FBI refuses probe in case of black football player obsessed with God who was shot by police

by Dorothy Smith, |
Dallas Morning News/SCREEN SHOT

ARLINGTON, Texas (Christian Examiner) -- Police pushed back recently against rumors amid a growing national firestorm surrounding the Aug. 7 shooting of college football player Christian Taylor inside a car dealership showroom. 

Taylor's life had taken a dramatic turn in the weeks prior to his death, loved ones told the Washington Post. He'd had a religious awakening and had talked obsessively about God and his desire to be a leader for social justice. 

In a YouTube posting, the department directly confronted rumors they said "grossly misrepresents the facts and makes a false claim that Mr. Christian Taylor was shot by police in less than one second after APD officers made contact with him."

Brad Miller, a 49-year-old rookie cop in Arlington, Texas, was fired this week for demonstrating "inappropriate judgment" when he shot and killed unarmed 19-year-old Christian Taylor during a suspected burglary.

What led Miller to open fire is still the subject of a criminal investigation, and there's another major question in the case: Why was Taylor even at the car dealership?

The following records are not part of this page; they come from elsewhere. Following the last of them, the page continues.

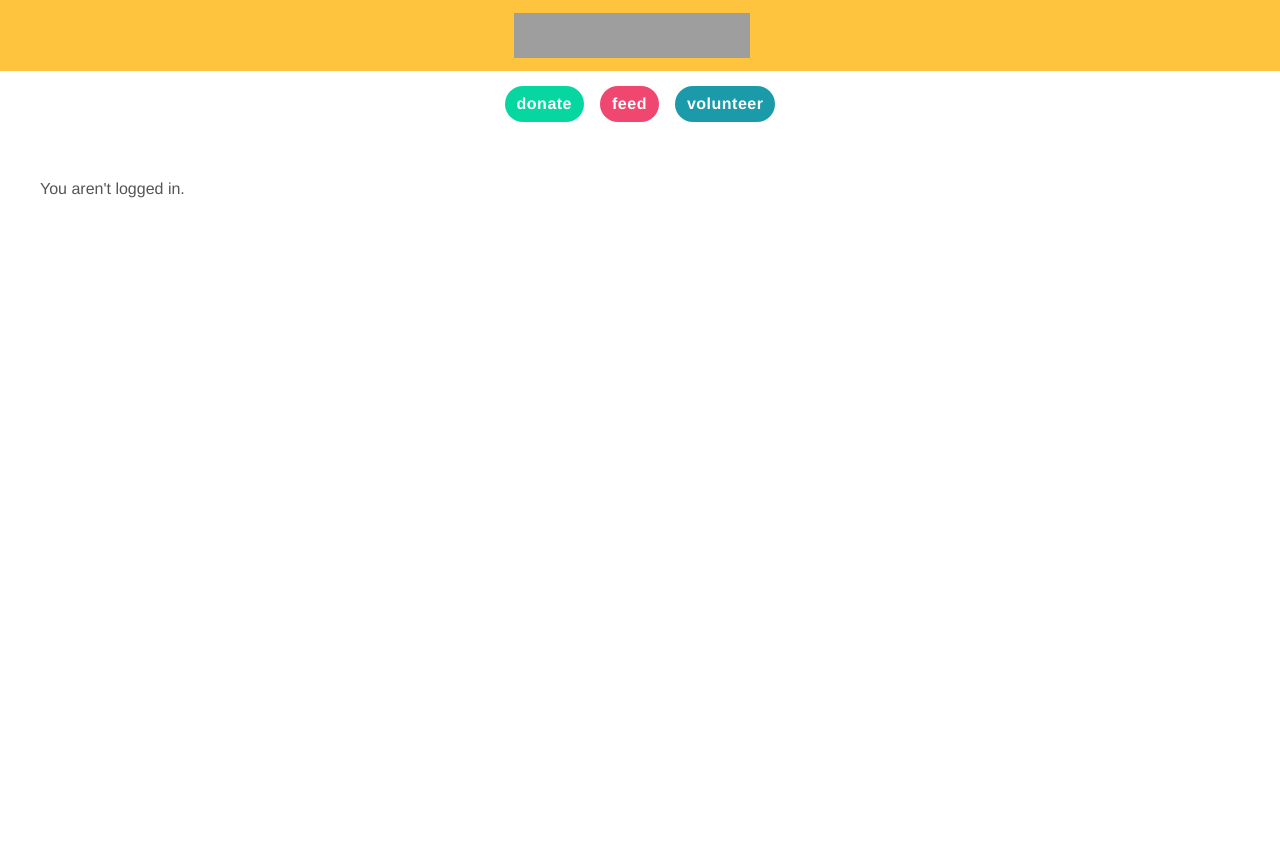
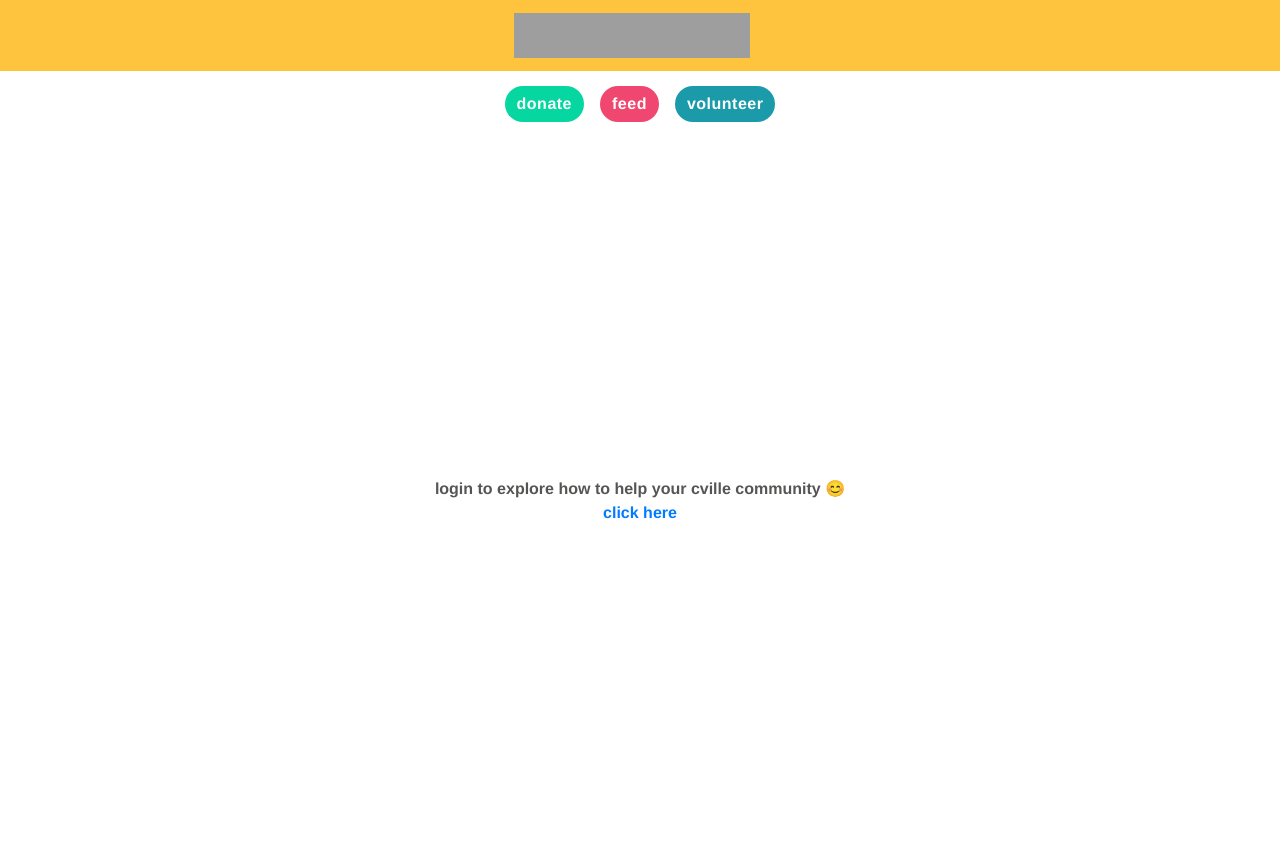
Before and after one commit to awolffromspace/hoos-giving-back, a Django app: page /donations/ in a window 1280 px wide. Before the commit the page ends 198 px from the top, so only its background shows below. Run offline with Django 3.2, Linux system fonts and the light colour scheme; data that the repository does not hold is empty; some libraries are stand-ins or nearby versions; grey boxes are pictures that could not be loaded.

Commit message:
Update index.html

```diff
--- a/donations/templates/donations/index.html
+++ b/donations/templates/donations/index.html
@@ -1,4 +1,6 @@
 {% extends 'donations/base.html' %}
+{% load socialaccount %}
+
 {% block content %}
 
 <div class="wrapper">
@@ -13,7 +15,10 @@
       <center style = "font-family: Helvetica; font-style: normal; font-weight: bold; color: #565554; margin-top: 250px">you haven't donated or volunteered yet! explore our nonprofits to get started</center>
     {% endif %}
   {% else %}
-    <p>You aren't logged in.</p>
+    <div style="padding:25%;">
+    <center style = "font-family: Helvetica; font-style: normal; font-weight: bold; color: #565554">login to explore how to help your cville community 😊</center>
+    <a href="{% provider_login_url 'google' %}" action = reauthenticate, style = "font-family: Helvetica; font-style: normal; font-weight: bold;"><center>click here</center></a>
+    </div>
   {% endif %}
 </div>
 
```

Family and friends say the bizarre behavior captured on surveillance video — including breaking into a car and driving into the showroom window — was completely out of character for the football player and honor student at Angelo State University.

Adrian Taylor, the teen's father, said the person in the video "was not my son."

Of the more than 600 cases of people shot and killed by police this year, Taylor's death is one of only a handful in which the officer involved has been fired or charged with a crime.

In a news conference late Tuesday, Arlington Police Chief Will Johnson said Miller, 49, a trainee with no previous police experience, violated department protocol by pursuing Taylor alone into the dealership showroom without backup and without a plan for a peaceful arrest.

Miller's actions created "an environment of cascading consequences that produced an unrecoverable outcome," Johnson said, adding that he had "serious concerns as to the rationale articulated for the use of deadly force."

Regardless of what brought Taylor to the car dealership, Arlington police say Miller made several mistakes in responding to the situation. "Officer Miller reported that he was in fear and that he believed he was alone inside the building and that he would be overpowered by Mr. Taylor," said Police Chief Will Johnson.

"Officer Miller believed that he was alone. This fear and feeling of isolation was the result of his poor decision to enter the building without assistance and without an arrest plan."

Several experts told the New York Times that across the nation police are advised to wait for backup, establish a perimeter, and have a plan — particularly in a situation where they're trying to make an arrest, not save lives. 

But Johnson also portrayed Taylor as a suspect bent on physical confrontation.

Taylor was killed on the eve of the first anniversary of the shooting of Michael Brown, and he'd posted about the Black Lives Matter movement on Twitter. However, his friends said he had not talked about the recent unrest in Ferguson.

The Post wondered if Taylor had tried provoking a confrontation with police, something which people who commented online found objectionable, but something about which his best friend, Jordan Smith, also said he'd considered.

"Now that I sit back and think about it, maybe. But, no," Smith told the Post

"That's not me saying he did this on purpose, because I know he wouldn't," Smith said. "We had too much fun. He lived his life too good to go give it away."

Others speculated that a break or drugs could explain Taylor's behavior. Taylor's father said he had no history of mental illness, and his friends said he didn't use drugs.

The Star-Telegram reported that Taylor had no criminal convictions, but in December he reportedly was sentenced to six months' deferred-adjudication probation for possession of a controlled substance.

Taylor was charged during a 2013 traffic stop when police found 11 hydrocodone tablets for which he didn't have a prescription. The case was dismissed after he completed probation last month. 

Chief Johnson described Mr. Taylor's death as a "tragedy" and vowed days ago that "there will be consequences" if the shooting turned out to be unjustified.

He had asked the Federal Bureau of Investigation to participate in and review its investigation, based on the department's "commitment to transparency," Johnson said.

But in a statement released Monday, a spokeswoman for the F.B.I. office in Dallas said the bureau declined the request, saying it had "full confidence in the ability of the Arlington Police Department and Tarrant County district attorney's office to conduct a thorough investigation of this matter."

The spokeswoman, Allison Mahan, said that if information came to light indicating a potential federal civil rights violation, "the F.B.I. is prepared to investigate."

The F.B.I. did not respond to a request for comment on Tuesday.

Meanwhile, at a memorial service for Taylor, Ronnie Goines, senior pastor at Koinonia Christian Church, told of the college student's passion for "helping young people meet Jesus," according to an AP story.

At the service, Goines asked for prayer for the family members, but also for police officers and firefighters "willing to lay down their lives" for others.

Adrian Taylor, speaking during a vigil later that night, urged people not to make his younger brother's death a racial issue.

"Please don't make this a racial matter," Taylor said, according to the Dallas News. "This can happen to everyone, to everyone--white, black, orange, purple and green."